#### Required work:
Copy every line of the records below that holds the word "relu".

[[ Provided information open ]]

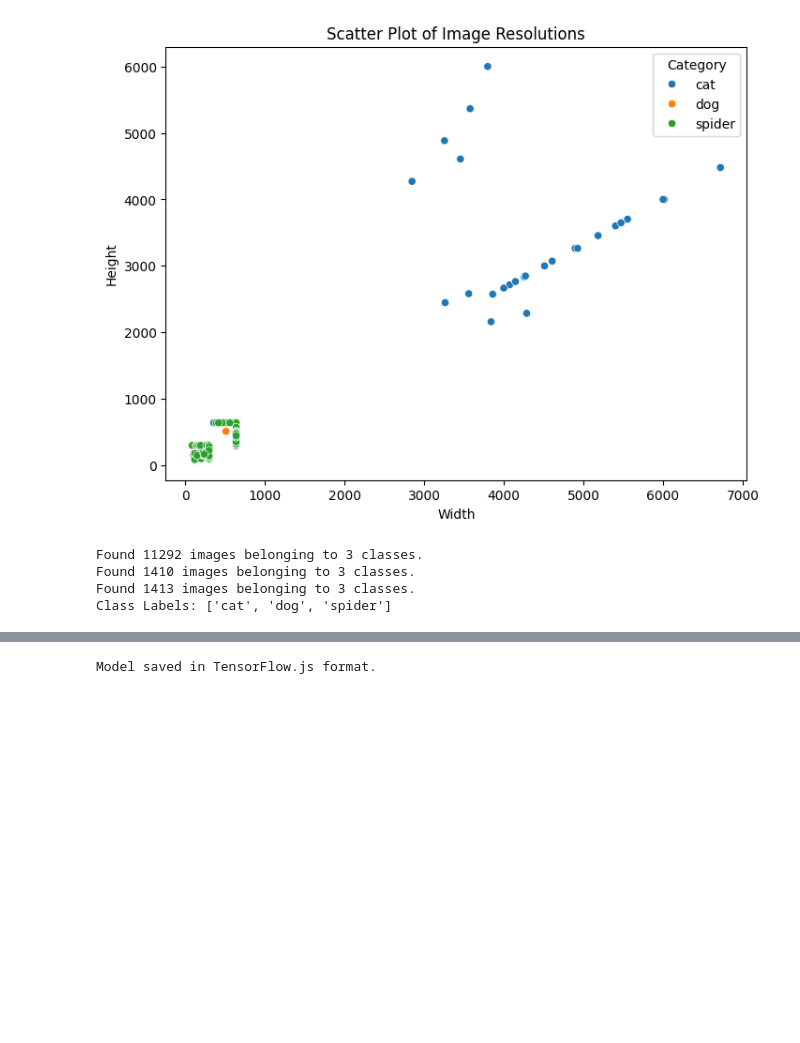
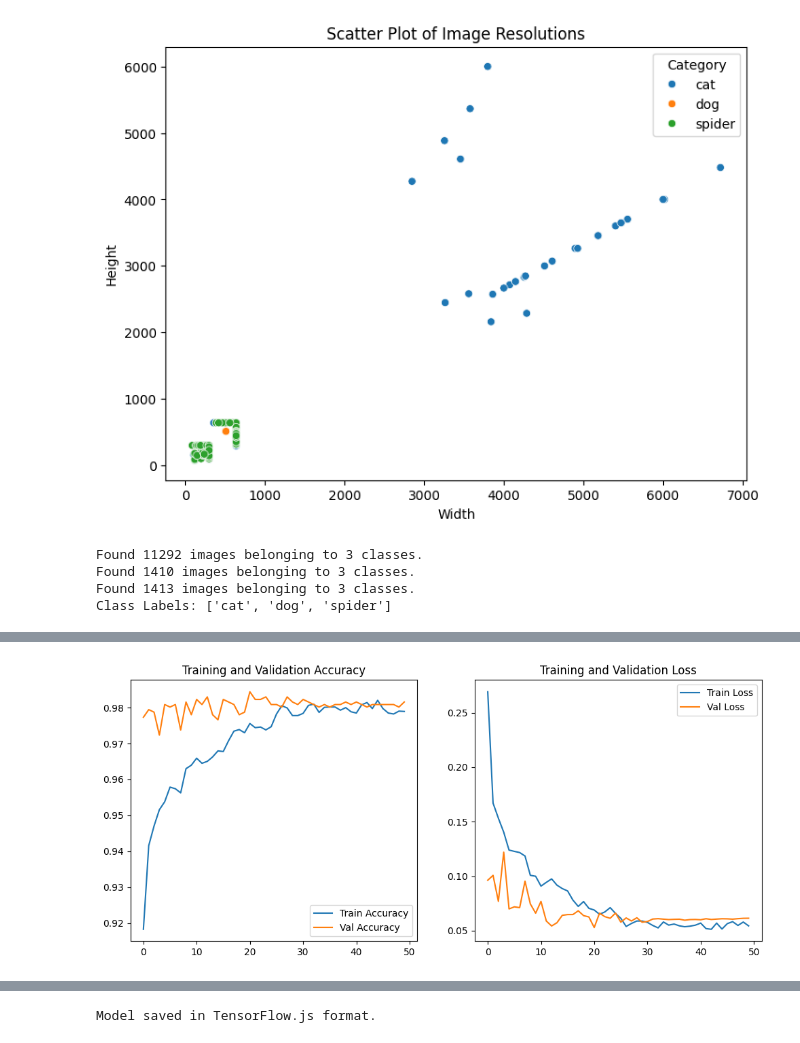
Before and after one commit to Zeltan13/animal_classification, a Jupyter notebook: animal_classification.ipynb, the cells around one changed output, grey strips where cells are left out. Drawn from its saved outputs; the diff is of its cells as text; code cells hidden in the pictures; blank space fills up the shorter version.

Commit message:
Fifth training Used MobileNetV2, better accuracies, a little underfitting, saved the secon model (should've saved first, better accuracy)

```diff
--- a/animal_classification.ipynb
+++ b/animal_classification.ipynb
@@ -344,0 +294,32 @@ plot_history(history)
+# %%
+#MobileNetV2 transfer learning + CNN
+base_model = MobileNetV2(weights='imagenet', include_top=False, input_shape=(128, 128, 3))
+base_model.trainable = False
+cnn_layers = Sequential([
+    Conv2D(128, (3,3), activation='relu', kernel_initializer='he_normal', padding='same'),
+    BatchNormalization(),
+    MaxPooling2D(2,2),
+
+    Conv2D(256, (3,3), activation='relu', kernel_initializer='he_normal', padding='same'),
+    BatchNormalization(),
+
+    Conv2D(512, (3,3), activation='relu', kernel_initializer='he_normal', padding='same'),
+    BatchNormalization(),
+
+    Conv2D(1024, (3,3), activation='relu', kernel_initializer='he_normal', padding='same'),
+    BatchNormalization(),
+])
+model = Sequential([
+    base_model,
+    cnn_layers,
+
+    Flatten(),
+    Dense(1024, activation='relu', kernel_initializer='he_normal'),
+    Dropout(0.3),
+    Dense(3, activation='softmax')
+])
+model.compile(optimizer=tf.keras.optimizers.Adam(learning_rate=0.0005),
+              loss='categorical_crossentropy',
+              metrics=['accuracy'])
+
+model.summary()
@@ -344,0 +344,7 @@ plot_history(history)
+# %%
+history = model.fit(
+    train_generator,
+    validation_data=val_generator,
+    epochs=50,
+    callbacks=[lr_scheduler]
+)
@@ -344,0 +377,4 @@ plot_history(history)
+# %%
+plot_history(history)
+# %% [output]
+[figure, added]
```
Also changed, not shown: parts of 20 cells of this notebook.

[[ Provided information closed ]]

#### Output for this exercise:
+    Conv2D(128, (3,3), activation='relu', kernel_initializer='he_normal', padding='same'),
+    Conv2D(256, (3,3), activation='relu', kernel_initializer='he_normal', padding='same'),
+    Conv2D(512, (3,3), activation='relu', kernel_initializer='he_normal', padding='same'),
+    Conv2D(1024, (3,3), activation='relu', kernel_initializer='he_normal', padding='same'),
+    Dense(1024, activation='relu', kernel_initializer='he_normal'),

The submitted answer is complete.